AFRICA/CAMEROON - Bishop of Buea: "The people live in fear, the Church inspires hope"

Tuesday, 28 June 2022 human rights   evangelization  
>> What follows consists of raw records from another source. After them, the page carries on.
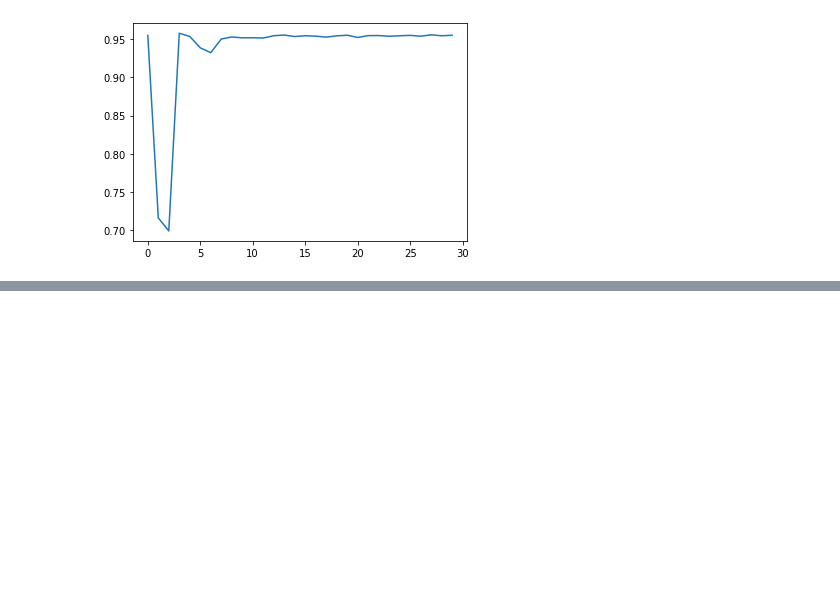
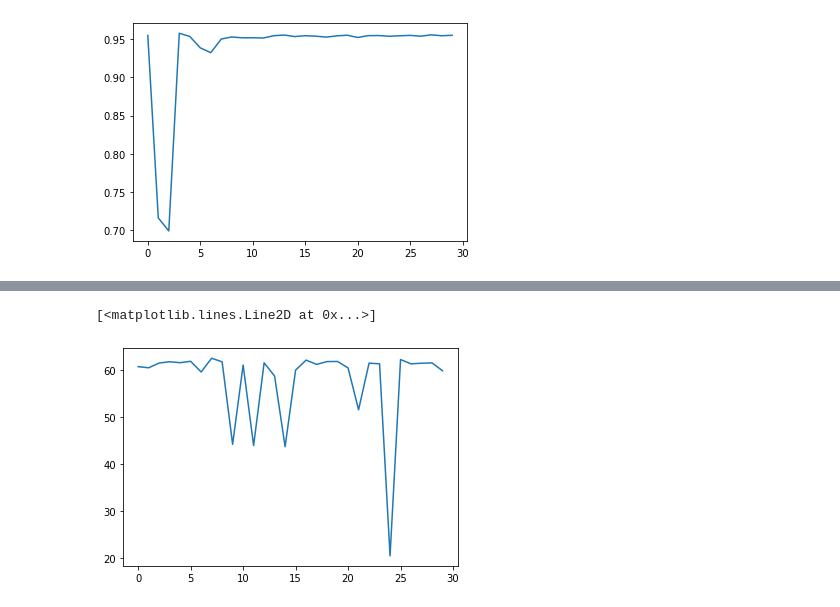
Before and after one commit to alstjrdld1/gray_anomaly_detection, a Jupyter notebook: Untitled.ipynb, the cells around one changed output, grey strips where cells are left out. Drawn from its saved outputs; the diff is of its cells as text; code cells hidden in the pictures; blank space fills up the shorter version.

```diff
--- a/Untitled.ipynb
+++ b/Untitled.ipynb
@@ -183,0 +193,8 @@ plt.plot(originLoss)
+# %%
+grayAcc = np.load('./code/20220618_gray_ACC_List.npy')
+binaryAcc = np.load('./code/20220618_binary_ACC_List.npy')
+# %%
+plt.plot(grayAcc)
+# %% [output]
+[<matplotlib.lines.Line2D at 0x...>]
+[figure, added]
```
Also changed, not shown: parts of 7 cells of this notebook, 5 other files.
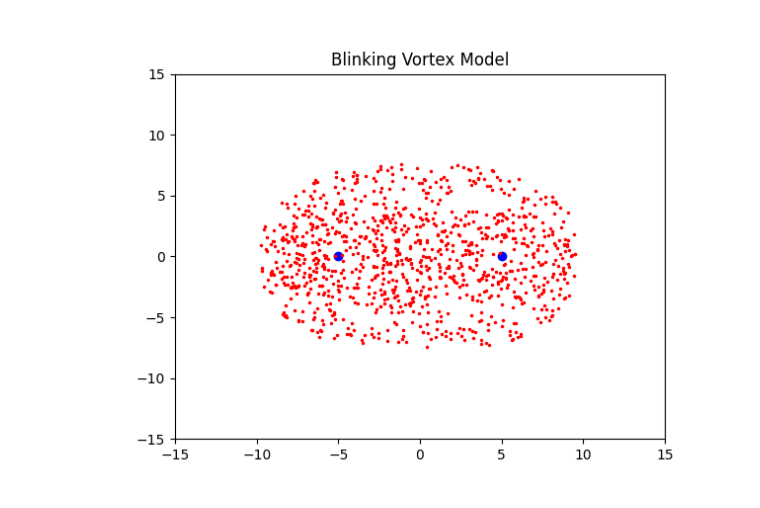
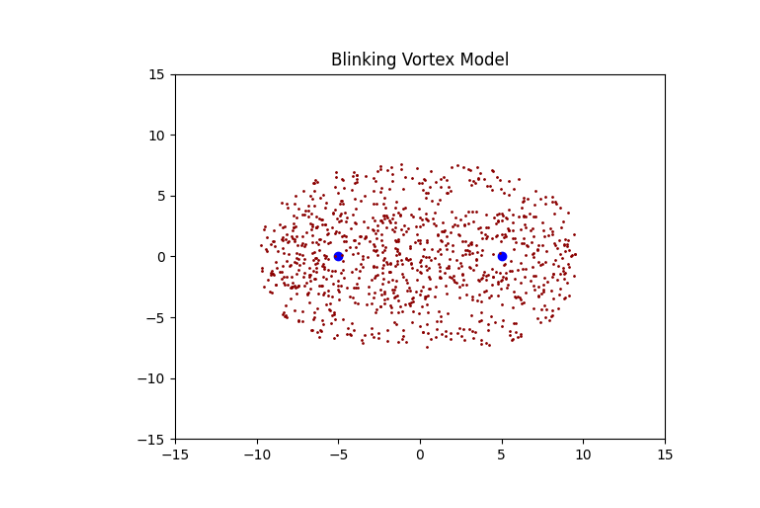
Before and after one commit to AliRKhojasteh/TU_Delft_Chaos_course, a Jupyter notebook: Hamiltonian/blink_map.ipynb, the cells around one changed output. Cells and saved outputs as stored; diff of their text form; code cells hidden in the pictures.

```diff
--- a/Hamiltonian/blink_map.ipynb
+++ b/Hamiltonian/blink_map.ipynb
@@ -31,32 +31,32 @@ def run_simulation(x_init, y_init, ax, xm, ym, xvort1, yvort1, xvort2, yvort2, T
 
     # Clear the previous plot and redraw
     ax.clear()
     ax.set_xlim([-xm, xm])
     ax.set_ylim([-ym, ym])
     ax.plot([xvort1, xvort2], [yvort1, yvort2], 'b.', markersize=12)
-    ax.plot(xsect, ysect, '.r', markersize=3)
+    ax.plot(xsect, ysect, '.', color='#8B0000', markersize=2)
     ax.set_title("Blinking Vortex Model")
     plt.draw()
 
 def on_click(event, ax, xm, ym, xvort1, yvort1, xvort2, yvort2, T, Omega, Nsect):
     if event.inaxes == ax:
         run_simulation(event.xdata, event.ydata, ax, xm, ym, xvort1, yvort1, xvort2, yvort2, T, Omega, Nsect)
 
 def blink_map():
     xm, ym = 15, 15  # window size
     xvort1, yvort1 = -5, 0  # location of vortex 1
     xvort2, yvort2 = 5, 0   # location of vortex 2
     T, Omega = 5, 10  # Default values
     Nsect = 1000 #5000
 
     fig, ax = plt.subplots()
     fig.canvas.mpl_connect('button_press_event', lambda event: on_click(event, ax, xm, ym, xvort1, yvort1, xvort2, yvort2, T, Omega, Nsect))
 
     # Initial run of the simulation
     run_simulation(0.0, 2.0, ax, xm, ym, xvort1, yvort1, xvort2, yvort2, T, Omega, Nsect)
 
     plt.show()
 
 blink_map()
 # %% [output]
-[figure, old version]
+[figure, new version]
```
Also changed, not shown: 4 other files.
Buea (Agenzia Fides) - "The greatest challenge the Church faces in our lands is to lead a pastoral life among a people who live in fear. The life of our people has no semblance of normality, many families are forced to flee for fear of losing their lives. But throughout the region, our priests have remained close to the people: we have never closed any church, we try to give confidence by remaining faithful to God and to the Church , without abandoning anyone. Above all, we look to God as our hope. As Bishop, I make pastoral visits every year to every community in my diocese, even to those where it is more dangerous to go forward". Speaking to Fides, Msgr. Michael Miabesue Bibi, Bishop of Buea, the second largest city and the second most populated (about 700,000 inhabitants) of the English-speaking regions of Cameroon. The city is undoubtedly more livable and less dangerous than Bamenda, the regional capital, but in its peripheral areas, as one moves away from the center, as well as in the forest areas, the situation remains very tense and characterized by clashes between the army and armed pro-independence groups. "Before, the inhabitants of Buea were more afraid of the soldiers and their incursions into the villages; now they are more afraid of the Amba Boys (the separatist armed groups), and when I meet the faithful in the most remote areas of the diocese, they tell me: it is better for us that they send the army because the Amba Boys are more dangerous", underlines the bishop. In the past, he continues, there was more solidarity with the separatists and the government accused everyone of collaborating with them. But lately, the Amba Boys have committed heinous acts and the population is afraid. In a village I will visit shortly, many civilians were beaten and threatened simply because they complained about the situation in which they lived. In many internal areas, the Amba Boys have forced schools to close because they are run by the government. In some cases, they do not allow humanitarian aid to pass and leave the population in total isolation. In the region, life is marked by displacement and hardship: "In Limbe, reports Bishop Miabesue Bibi, a town very close to Buea with an outlet to the sea in Amba Bay, which is part of the diocese of Buea , many displaced people are arriving from Mamfe, Bamenda, Kumbo and we are trying to help everyone. My diocese has been much more populated lately because it is calmer, but anything can happen on the outskirts: there are still frequent shootings which terrorize the innocent population, forcing them to flee. Unfortunately, we are not entirely peaceful here in the city either, and sometimes we hear explosions and gunshots. We have been living in this situation for too long, but we must be hopeful because we know that God does not abandon us. My prayers and hopes and of all the People of God have only one goal: that soon an agreement can be reached and that peace can be given a chance. Too much suffering has gripped us for too long: we must return to a normal life, hospitals and schools cannot be closed or destroyed. In some areas, such as Muyuka, most schools are closed. We can no longer allow people to live like this". (LA) (Agenzia Fides, 28/6/2022)